Because this is only the first half the last book, we wondered how this segment would be handled. Yes, like they did for The Hunger Games, the last book has been split into two movies. Robert Schwentke directed the second film in the series and this third one. He’s already bowed out of the finale saying he needs to spend more time with his family. That’s never a good sign. The screenplay was written by Noah Oppenheim, Adam Cooper, Bill Collage, and Stephen Chbosky. That’s a lot of writers.

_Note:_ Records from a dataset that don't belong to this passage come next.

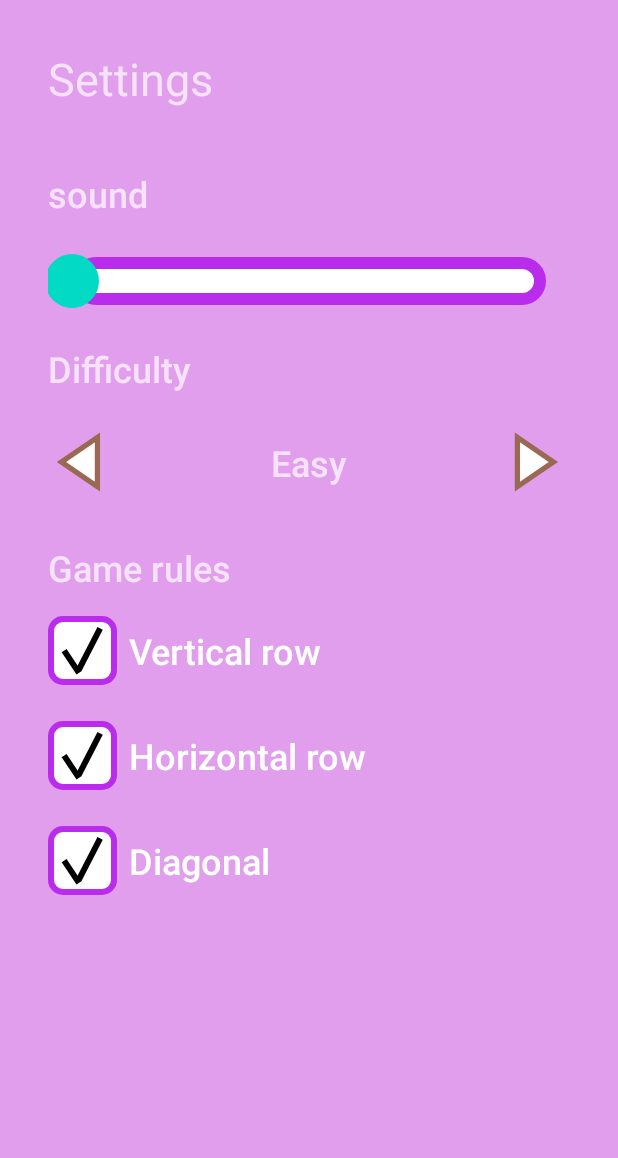
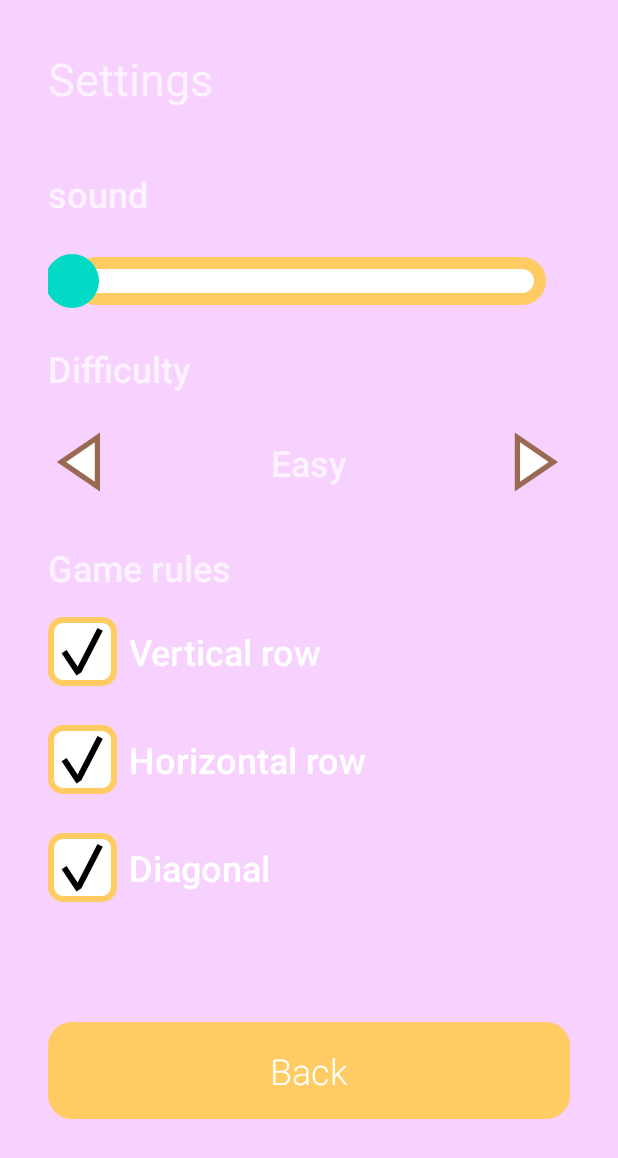
Before and after one commit to andreiRookie/TicTacToe, an Android app: the SettingsActivity screen opened directly, with no data from a screen before it, on a phone screen of 412 x 824 dp. Shown: the top 1158 px of the screen. Run offline under Robolectric (Android 15) with nearby library versions, the phone set to English and light mode, and no system bars; Roboto replaces fonts that are not available here.

Commit message:
layouts competed

```diff
--- a/app/src/main/res/drawable/ic_cross_128.xml
+++ b/app/src/main/res/drawable/ic_cross_128.xml
@@ -1,6 +1,6 @@
 <vector xmlns:android="http://schemas.android.com/apk/res/android"
-    android:width="128dp"
-    android:height="128dp"
+    android:width="112dp"
+    android:height="112dp"
     android:viewportWidth="128"
     android:viewportHeight="128">
   <path
--- /dev/null
+++ b/app/src/main/res/drawable/ic_menu_24.xml
@@ -0,0 +1,5 @@
+<vector android:height="24dp" android:tint="#000000"
+    android:viewportHeight="24" android:viewportWidth="24"
+    android:width="24dp" xmlns:android="http://schemas.android.com/apk/res/android">
+    <path android:fillColor="@android:color/white" android:pathData="M4,18h16c0.55,0 1,-0.45 1,-1s-0.45,-1 -1,-1L4,16c-0.55,0 -1,0.45 -1,1s0.45,1 1,1zM4,13h16c0.55,0 1,-0.45 1,-1s-0.45,-1 -1,-1L4,11c-0.55,0 -1,0.45 -1,1s0.45,1 1,1zM3,7c0,0.55 0.45,1 1,1h16c0.55,0 1,-0.45 1,-1s-0.45,-1 -1,-1L4,6c-0.55,0 -1,0.45 -1,1z"/>
+</vector>
--- a/app/src/main/res/drawable/ic_zero_128.xml
+++ b/app/src/main/res/drawable/ic_zero_128.xml
@@ -1,6 +1,6 @@
 <vector xmlns:android="http://schemas.android.com/apk/res/android"
-    android:width="128dp"
-    android:height="128dp"
+    android:width="112dp"
+    android:height="112dp"
     android:viewportWidth="128"
     android:viewportHeight="128">
   <path
--- a/app/src/main/res/drawable/style_button.xml
+++ b/app/src/main/res/drawable/style_button.xml
@@ -2,5 +2,5 @@
 <shape android:shape="rectangle"
     xmlns:android="http://schemas.android.com/apk/res/android">
     <corners android:radius="16dp"/>
-    <solid android:color="@color/violet_500"/>
+    <solid android:color="@color/yellow_200"/>
 </shape>
--- a/app/src/main/res/drawable/style_checkbox_checked.xml
+++ b/app/src/main/res/drawable/style_checkbox_checked.xml
@@ -6,7 +6,7 @@
             <solid android:color="@color/white"></solid>
             <stroke
                 android:width="4dp"
-                android:color="@color/violet_500" />
+                android:color="@color/yellow_200" />
             <corners android:radius="8dp" />
         </shape>
 
--- a/app/src/main/res/drawable/style_checkbox_unchecked.xml
+++ b/app/src/main/res/drawable/style_checkbox_unchecked.xml
@@ -6,6 +6,6 @@
     <solid android:color="@color/white"></solid>
     <stroke
         android:width="4dp"
-        android:color="@color/violet_500" />
+        android:color="@color/yellow_200" />
     <corners android:radius="8dp" />
 </shape>
--- /dev/null
+++ b/app/src/main/res/drawable/style_menu_button.xml
@@ -0,0 +1,6 @@
+<?xml version="1.0" encoding="utf-8"?>
+<shape android:shape="oval"
+    xmlns:android="http://schemas.android.com/apk/res/android">
+    <size android:width="36dp" android:height="36dp"/>
+    <solid android:color="@color/red"/>
+ </shape>
--- a/app/src/main/res/drawable/style_seekbar_empty.xml
+++ b/app/src/main/res/drawable/style_seekbar_empty.xml
@@ -2,6 +2,6 @@
 <shape android:shape="rectangle"
     xmlns:android="http://schemas.android.com/apk/res/android">
     <corners android:radius="16dp"></corners>
-    <stroke android:width="8dp" android:color="@color/violet_500"></stroke>
+    <stroke android:width="8dp" android:color="@color/yellow_200"></stroke>
     <solid android:color="@color/white"></solid>
 </shape>
--- a/app/src/main/res/drawable/style_seekbar_progress.xml
+++ b/app/src/main/res/drawable/style_seekbar_progress.xml
@@ -6,7 +6,7 @@
         android:centerColor="@color/yellow"
         android:endColor="@color/red"
         android:angle="360"></gradient>
-    <stroke android:width="8dp" android:color="@color/violet_500"></stroke>
+    <stroke android:width="8dp" android:color="@color/yellow_200"></stroke>
 
 
 </shape>
--- a/app/src/main/res/layout/activity_settings.xml
+++ b/app/src/main/res/layout/activity_settings.xml
@@ -1,12 +1,16 @@
 <?xml version="1.0" encoding="utf-8"?>
-<androidx.constraintlayout.widget.ConstraintLayout xmlns:android="http://schemas.android.com/apk/res/android"
+<ScrollView xmlns:android="http://schemas.android.com/apk/res/android"
     xmlns:app="http://schemas.android.com/apk/res-auto"
     xmlns:tools="http://schemas.android.com/tools"
     android:layout_width="match_parent"
     android:layout_height="match_parent"
+    android:fillViewport="true">
+
+    <androidx.constraintlayout.widget.ConstraintLayout
+        android:layout_width="match_parent"
+        android:layout_height="match_parent"
         android:background="@color/pink_200"
         tools:context=".SettingsActivity">
-
 
 
         <TextView
@@ -18,10 +22,10 @@
             android:fontFamily="@font/roboto_medium"
             android:text="Easy"
             android:textSize="24sp"
-        app:layout_constraintBottom_toBottomOf="@+id/previous_imageView"
-        app:layout_constraintEnd_toStartOf="@+id/next_imageView"
-        app:layout_constraintStart_toEndOf="@+id/previous_imageView"
-        app:layout_constraintTop_toTopOf="@+id/previous_imageView" />
+            app:layout_constraintBottom_toBottomOf="@+id/previous_level_imageView"
+            app:layout_constraintEnd_toStartOf="@+id/next_level_imageView"
+            app:layout_constraintStart_toEndOf="@+id/previous_level_imageView"
+            app:layout_constraintTop_toTopOf="@+id/previous_level_imageView" />
 
         <TextView
             android:id="@+id/sound_textView"
@@ -48,20 +52,20 @@
             app:layout_constraintTop_toTopOf="parent" />
 
         <SeekBar
-        android:id="@+id/seekBar"
+            android:id="@+id/soundBar"
             android:layout_width="0dp"
             android:layout_height="wrap_content"
             android:layout_marginStart="32dp"
+            android:layout_marginTop="24dp"
             android:layout_marginEnd="32dp"
-        android:layout_marginTop="24dp"
 
             android:progressDrawable="@drawable/style_seekbar"
+            android:splitTrack="false"
             android:thumb="@drawable/ic_thumb"
-        android:splitTrack="false"
 
+            app:layout_constraintEnd_toEndOf="parent"
             app:layout_constraintStart_toStartOf="parent"
-        app:layout_constraintEnd_toEndOf="parent"
-        app:layout_constraintTop_toBottomOf="@id/sound_textView"/>
+            app:layout_constraintTop_toBottomOf="@id/sound_textView" />
 
         <TextView
             android:id="@+id/difficulty_textView"
@@ -73,7 +77,7 @@
             android:text="Difficulty"
             android:textSize="24sp"
             app:layout_constraintStart_toStartOf="parent"
-        app:layout_constraintTop_toBottomOf="@+id/seekBar" />
+            app:layout_constraintTop_toBottomOf="@+id/soundBar" />
 
         <TextView
             android:id="@+id/game_rules_textView"
@@ -85,10 +89,10 @@
             android:text="Game rules"
             android:textSize="24sp"
             app:layout_constraintStart_toStartOf="parent"
-        app:layout_constraintTop_toBottomOf="@+id/previous_imageView" />
+            app:layout_constraintTop_toBottomOf="@+id/previous_level_imageView" />
 
         <ImageView
-        android:id="@+id/previous_imageView"
+            android:id="@+id/previous_level_imageView"
             android:layout_width="44dp"
             android:layout_height="44dp"
             android:layout_marginStart="32dp"
@@ -98,7 +102,7 @@
             app:srcCompat="@drawable/ic_previous_24" />
 
         <ImageView
-        android:id="@+id/next_imageView"
+            android:id="@+id/next_level_imageView"
             android:layout_width="44dp"
             android:layout_height="44dp"
             android:layout_marginTop="24dp"
@@ -108,50 +112,73 @@
             app:srcCompat="@drawable/ic_next_24" />
 
         <CheckBox
-        android:id="@+id/checkBox"
-        android:layout_width="wrap_content"
+            android:id="@+id/vertical_checkBox"
+            android:layout_width="0dp"
             android:layout_height="wrap_content"
             android:layout_marginStart="32dp"
             android:layout_marginTop="16dp"
+            android:layout_marginEnd="32dp"
+            android:button="@drawable/style_checkbox"
+            android:checked="true"
             android:fontFamily="@font/roboto_medium"
+            android:minHeight="48dp"
             android:paddingLeft="8dp"
             android:text="Vertical row"
-        android:checked="true"
-        android:button="@drawable/style_checkbox"
             android:textColor="@android:color/secondary_text_material_light"
             android:textSize="24sp"
+            app:layout_constraintEnd_toEndOf="parent"
             app:layout_constraintStart_toStartOf="parent"
             app:layout_constraintTop_toBottomOf="@+id/game_rules_textView" />
 
         <CheckBox
-        android:id="@+id/checkBox2"
-        android:layout_width="wrap_content"
+            android:id="@+id/horizontal_checkBox"
+            android:layout_width="0dp"
             android:layout_height="wrap_content"
             android:layout_marginStart="32dp"
             android:layout_marginTop="24dp"
+            android:layout_marginEnd="32dp"
+            android:button="@drawable/style_checkbox"
+            android:checked="true"
             android:fontFamily="@font/roboto_medium"
+            android:minHeight="48dp"
             android:paddingLeft="8dp"
             android:text="Horizontal row"
-        android:checked="true"
-        android:button="@drawable/style_checkbox"
             android:textColor="@android:color/secondary_text_material_light"
             android:textSize="24sp"
+            app:layout_constraintEnd_toEndOf="parent"
             app:layout_constraintStart_toStartOf="parent"
-        app:layout_constraintTop_toBottomOf="@+id/checkBox" />
+            app:layout_constraintTop_toBottomOf="@+id/vertical_checkBox" />
 
         <CheckBox
-        android:id="@+id/checkBox3"
-        android:layout_width="wrap_content"
+            android:id="@+id/diagonal_checkBox"
+            android:layout_width="0dp"
             android:layout_height="wrap_content"
             android:layout_marginStart="32dp"
             android:layout_marginTop="24dp"
+            android:layout_marginEnd="32dp"
+            android:button="@drawable/style_checkbox"
+            android:checked="true"
             android:fontFamily="@font/roboto_medium"
+            android:minHeight="48dp"
             android:paddingLeft="8dp"
             android:text="Diagonal"
-        android:checked="true"
-        android:button="@drawable/style_checkbox"
             android:textColor="@android:color/secondary_text_material_light"
             android:textSize="24sp"
+            app:layout_constraintEnd_toEndOf="parent"
             app:layout_constraintStart_toStartOf="parent"
-        app:layout_constraintTop_toBottomOf="@+id/checkBox2" />
+            app:layout_constraintTop_toBottomOf="@+id/horizontal_checkBox" />
+
+        <TextView
+            android:id="@+id/toBack_textView"
+            style="@style/style_button"
+            android:layout_width="0dp"
+            android:layout_height="wrap_content"
+            android:layout_margin="32dp"
+            android:text="Back"
+            app:layout_constraintBottom_toBottomOf="parent"
+            app:layout_constraintEnd_toEndOf="parent"
+            app:layout_constraintHorizontal_bias="0.0"
+            app:layout_constraintStart_toStartOf="parent"
+            app:layout_constraintTop_toBottomOf="@+id/diagonal_checkBox" />
     </androidx.constraintlayout.widget.ConstraintLayout>
+</ScrollView>
--- a/app/src/main/res/values-night/themes.xml
+++ b/app/src/main/res/values-night/themes.xml
@@ -3,7 +3,7 @@
     <style name="Theme.TicTacToe" parent="Theme.MaterialComponents.DayNight.DarkActionBar">
         <!-- Primary brand color. -->
         <item name="colorPrimary">@color/pink_200</item>
-        <item name="colorPrimaryVariant">@color/violet_500</item>
+        <item name="colorPrimaryVariant">@color/yellow_200</item>
         <item name="colorOnPrimary">@color/black</item>
         <!-- Secondary brand color. -->
         <item name="colorSecondary">@color/teal_200</item>
--- a/app/src/main/res/values/colors.xml
+++ b/app/src/main/res/values/colors.xml
@@ -1,13 +1,15 @@
 <?xml version="1.0" encoding="utf-8"?>
 <resources>
-    <color name="pink_200">#E19EED</color>
-    <color name="violet_500">#B92CEC</color>
+    <color name="pink_200">#F8D2FF</color>
+    <color name="yellow_200">#FFCC63</color>
 <!--    <color name="purple_700">#FF3700B3</color>-->
     <color name="teal_200">#FF03DAC5</color>
     <color name="teal_700">#FF018786</color>
     <color name="black">#FF000000</color>
     <color name="white">#FFFFFFFF</color>
-    <color name="red">#D60000</color>
+    <color name="red">#ED4B4B</color>
     <color name="yellow">#D6B900</color>
     <color name="green">#0DD806</color>
+    <color name="grey">#ECECEC</color>
+
 </resources>
--- a/app/src/main/res/values/themes.xml
+++ b/app/src/main/res/values/themes.xml
@@ -3,7 +3,7 @@
     <style name="Theme.TicTacToe" parent="Theme.Design.NoActionBar">
         <!-- Primary brand color. -->
         <item name="colorPrimary">@color/pink_200</item>
-        <item name="colorPrimaryVariant">@color/violet_500</item>
+        <item name="colorPrimaryVariant">@color/yellow_200</item>
         <item name="colorOnPrimary">@color/white</item>
         <!-- Secondary brand color. -->
         <item name="colorSecondary">@color/teal_200</item>
```
Also changed, not shown: app/src/main/AndroidManifest.xml (+7 -0 lines), app/src/main/java/com/andreirookie/tictactoe/GameActivity.kt (added, +11 -0 lines), app/src/main/res/drawable/style_game_field.xml (added, +8 -0 lines), app/src/main/res/layout/activity_game.xml (added, +179 -0 lines). Lines whose indentation alone changed are shown as unchanged.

We think the actors’ emotions his latest attempt seem suppressed, especially in the relationship between Tris and Four, and Mother/son relationship between Evelyn and Four. Sometimes Woodley is just too wooden. And the same goes for the rest of the cast.  It all seems so understated when there’s so much at stake.


Some of the special effects were amazing to watch. Woodley and Ansel Elgort, who plays her estranged brother, Caleb, describe the scenes scaling the wall as exhausting.They were all put in harnesses. Elgort says for him, it was more like being dragged up the wall, which ripped his clothes to shreds on each take. But the scenes were shot well using various angles.


There’s a lot of fighting and a lot of running out in the open away from the bad guys shooting guns. It’s amazing what bad shots they were, because most of the time, they don’t hit anything. There are some good crashes and explosions to keep your interest. But there are also a lot of closeups of blank stares where not much is going on.












Woodley says she likes being able to do things in films you wouldn’t ordinarily be able to do. She liked running through the desert in the red rain. And she says it was amazing for her to see the images the graphic effects created like the office and other high tech surroundings that were just a green screen when she did the scenes. Theo James said there were so many times he was talking to nothing and had to concentrate on what he was saying to who, even though he was just looking into thin air.


There are other special effects, like putting them inside floating plasma bubbles suspended in air which looked pretty silly. The technology of the transporters seemed ok, but more like generic space ships from shows like Star Trek or Deep Space Nine. And the cleansing of our rebels was an obvious ploy to show some skin, particularly of James ripped tatted abs.  













Miles Teller seemed like the only character having fun with his role. He gets to have the sarcastic punch lines, but says it was so fun coming to the set every day to see who was on the call list. He particularly liked acting with Jeff Daniels who makes his first series appearance as David, the person Tris puts her trust in. He’s the man pulling the strings. He, too, is understated. Daniels says his kids were impressed their Dad joined the cast of one of their favorite series.


Naomi Watts was intense enough, but we didn’t believe the supposed bond between she and Four. We call her a lightweight heavy trying to gain power to run Chicago in spite of opposition from Octavia Spencer, head of another faction, Amity. We’ll have to see what Watts does as Evelyn in the last film.











Is this worth your bucks? This was filmed in Atlanta, even though it’s supposed to be set in Chicago. The dystopian wave of the future in these Young Adult series continues. Seeing Chicago destroyed is weird and some of the references brought laughs from our Chicago screening audience.


Fans of the series seemed to be into it, but we found some scenes did not follow or flow. We’re Interested in seeing how the next director interprets the final installment to see if they can tie up all the loose ends and draw it to a satisfying climax.  Hoping the director will be able to pull more than stunts out of his hat, and show more allegiance to the characters and their emotions.